══ DATA ══
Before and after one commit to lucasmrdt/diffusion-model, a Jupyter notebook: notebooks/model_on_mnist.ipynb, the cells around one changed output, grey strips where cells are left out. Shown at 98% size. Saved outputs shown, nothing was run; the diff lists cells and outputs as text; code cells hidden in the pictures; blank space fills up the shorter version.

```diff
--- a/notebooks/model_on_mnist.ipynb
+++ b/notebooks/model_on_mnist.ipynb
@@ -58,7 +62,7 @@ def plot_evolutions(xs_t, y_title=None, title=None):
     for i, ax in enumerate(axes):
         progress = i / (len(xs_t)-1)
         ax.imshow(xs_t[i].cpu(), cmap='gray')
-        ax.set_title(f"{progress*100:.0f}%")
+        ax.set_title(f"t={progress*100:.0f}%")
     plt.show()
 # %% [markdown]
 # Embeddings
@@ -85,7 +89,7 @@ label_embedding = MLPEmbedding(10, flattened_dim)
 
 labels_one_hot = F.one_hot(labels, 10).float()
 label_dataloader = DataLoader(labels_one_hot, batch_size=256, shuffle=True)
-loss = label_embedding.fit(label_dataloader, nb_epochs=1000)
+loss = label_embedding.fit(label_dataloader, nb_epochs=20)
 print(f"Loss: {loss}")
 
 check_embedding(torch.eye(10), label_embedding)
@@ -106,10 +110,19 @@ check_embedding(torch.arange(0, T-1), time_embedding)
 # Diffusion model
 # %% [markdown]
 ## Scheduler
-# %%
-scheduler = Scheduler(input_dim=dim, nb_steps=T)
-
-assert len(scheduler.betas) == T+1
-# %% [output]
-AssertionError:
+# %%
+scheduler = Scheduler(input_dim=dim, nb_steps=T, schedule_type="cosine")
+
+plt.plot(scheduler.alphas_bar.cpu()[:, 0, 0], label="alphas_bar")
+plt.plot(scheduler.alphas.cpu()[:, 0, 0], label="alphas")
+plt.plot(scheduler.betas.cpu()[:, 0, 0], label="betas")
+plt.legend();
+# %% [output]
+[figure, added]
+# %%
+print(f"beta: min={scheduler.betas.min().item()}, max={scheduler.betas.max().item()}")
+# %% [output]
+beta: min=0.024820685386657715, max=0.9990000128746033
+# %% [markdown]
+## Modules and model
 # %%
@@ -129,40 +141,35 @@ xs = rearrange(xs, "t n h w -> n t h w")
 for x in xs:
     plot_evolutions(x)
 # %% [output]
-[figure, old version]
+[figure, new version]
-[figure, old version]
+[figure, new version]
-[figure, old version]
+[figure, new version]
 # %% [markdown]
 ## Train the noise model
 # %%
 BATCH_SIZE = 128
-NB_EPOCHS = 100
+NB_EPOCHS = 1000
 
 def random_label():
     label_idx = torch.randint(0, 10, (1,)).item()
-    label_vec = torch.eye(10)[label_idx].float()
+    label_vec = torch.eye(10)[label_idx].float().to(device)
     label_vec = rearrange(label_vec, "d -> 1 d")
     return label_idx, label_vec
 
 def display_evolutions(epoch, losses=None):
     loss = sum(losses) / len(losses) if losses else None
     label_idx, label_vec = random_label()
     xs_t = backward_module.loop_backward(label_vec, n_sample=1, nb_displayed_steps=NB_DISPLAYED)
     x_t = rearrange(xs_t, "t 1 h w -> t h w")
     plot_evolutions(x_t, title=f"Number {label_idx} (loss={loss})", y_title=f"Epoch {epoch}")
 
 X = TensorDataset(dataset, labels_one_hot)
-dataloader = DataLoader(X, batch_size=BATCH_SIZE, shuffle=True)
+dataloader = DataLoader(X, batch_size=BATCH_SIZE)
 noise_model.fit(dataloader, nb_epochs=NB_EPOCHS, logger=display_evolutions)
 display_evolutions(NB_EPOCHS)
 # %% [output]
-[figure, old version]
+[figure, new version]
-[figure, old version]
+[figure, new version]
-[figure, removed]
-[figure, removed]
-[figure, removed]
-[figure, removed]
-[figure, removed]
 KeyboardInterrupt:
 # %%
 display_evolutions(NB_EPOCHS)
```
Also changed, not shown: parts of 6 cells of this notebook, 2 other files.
═══
══ DATA ══
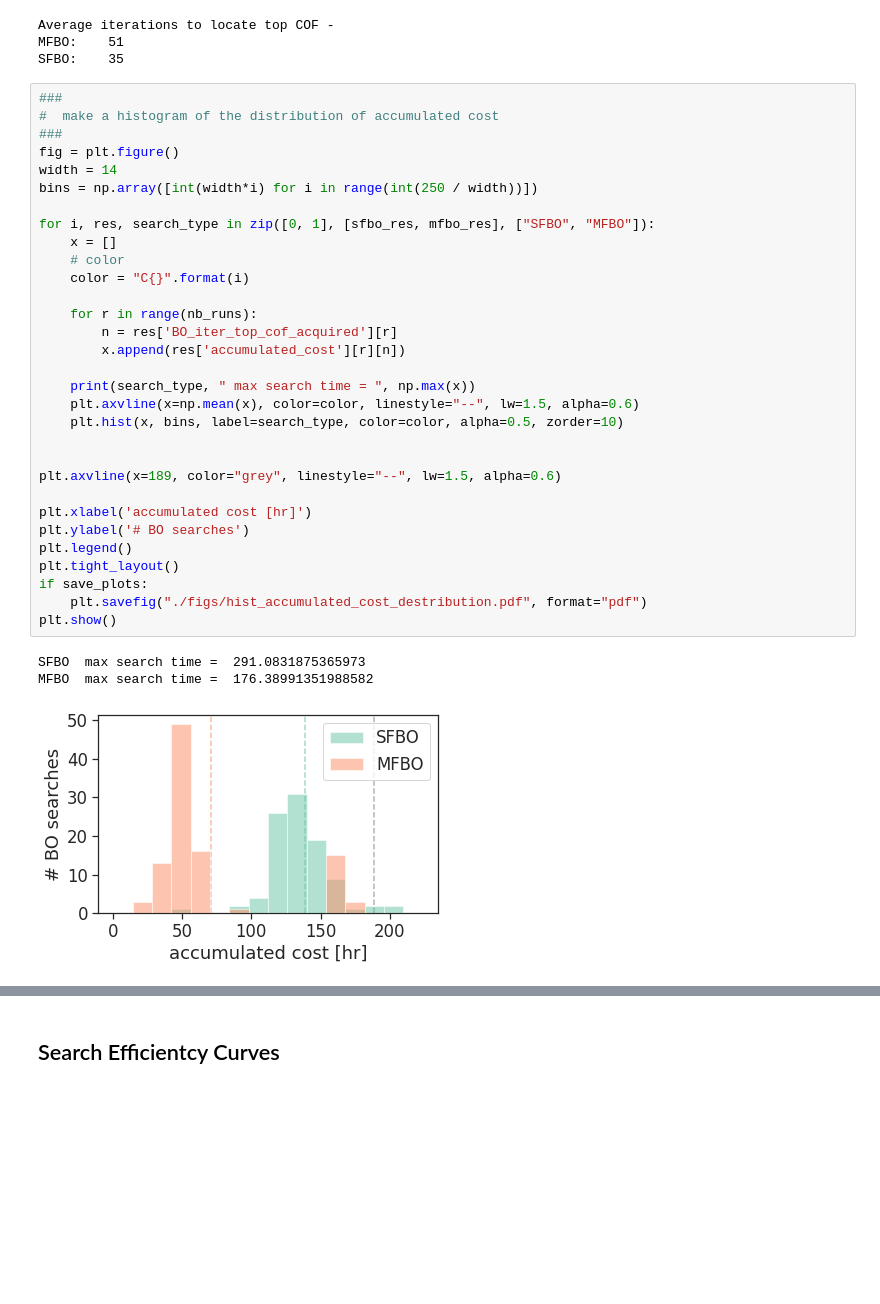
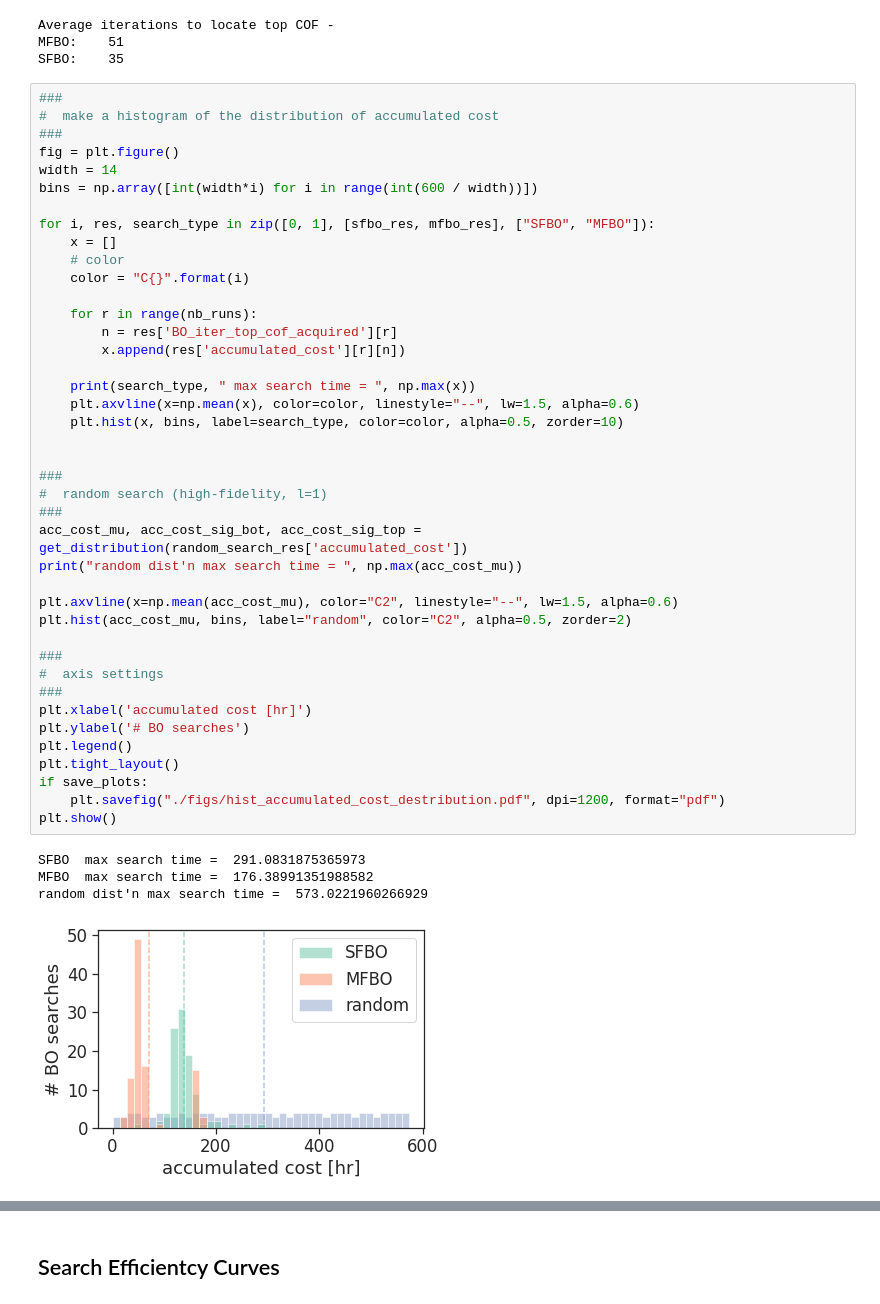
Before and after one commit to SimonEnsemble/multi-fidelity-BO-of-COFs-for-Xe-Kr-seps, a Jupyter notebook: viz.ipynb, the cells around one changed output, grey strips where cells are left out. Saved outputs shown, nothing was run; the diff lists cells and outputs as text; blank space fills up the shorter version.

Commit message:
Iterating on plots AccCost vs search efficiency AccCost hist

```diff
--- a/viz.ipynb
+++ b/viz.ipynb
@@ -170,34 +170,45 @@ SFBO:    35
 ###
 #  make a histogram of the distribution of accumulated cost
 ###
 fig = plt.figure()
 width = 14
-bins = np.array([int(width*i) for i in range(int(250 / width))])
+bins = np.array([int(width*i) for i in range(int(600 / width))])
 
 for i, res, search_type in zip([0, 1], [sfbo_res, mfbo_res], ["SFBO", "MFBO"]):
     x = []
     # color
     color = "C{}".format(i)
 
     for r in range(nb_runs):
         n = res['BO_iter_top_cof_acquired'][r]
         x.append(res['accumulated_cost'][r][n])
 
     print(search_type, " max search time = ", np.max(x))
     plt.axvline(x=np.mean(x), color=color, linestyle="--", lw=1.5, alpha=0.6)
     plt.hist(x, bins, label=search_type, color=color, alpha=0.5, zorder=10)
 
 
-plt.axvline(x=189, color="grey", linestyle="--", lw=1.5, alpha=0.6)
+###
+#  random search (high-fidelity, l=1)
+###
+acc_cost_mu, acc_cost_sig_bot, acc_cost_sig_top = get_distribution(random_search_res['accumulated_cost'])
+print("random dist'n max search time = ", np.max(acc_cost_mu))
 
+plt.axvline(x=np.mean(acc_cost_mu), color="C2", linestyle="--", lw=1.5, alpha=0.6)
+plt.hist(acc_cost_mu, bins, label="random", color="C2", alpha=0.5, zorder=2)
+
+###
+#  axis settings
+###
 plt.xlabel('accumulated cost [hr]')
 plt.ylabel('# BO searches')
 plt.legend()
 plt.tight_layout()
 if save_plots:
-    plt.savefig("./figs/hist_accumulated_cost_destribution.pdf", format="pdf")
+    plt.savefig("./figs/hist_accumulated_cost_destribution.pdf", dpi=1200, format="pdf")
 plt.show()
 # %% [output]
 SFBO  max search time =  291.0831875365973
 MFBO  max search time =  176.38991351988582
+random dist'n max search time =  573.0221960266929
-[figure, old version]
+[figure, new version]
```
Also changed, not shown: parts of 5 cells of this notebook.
═══
One number is the whole answer: how many lines in the records contain "outputs".

- WRITTEN RESPONSE -
2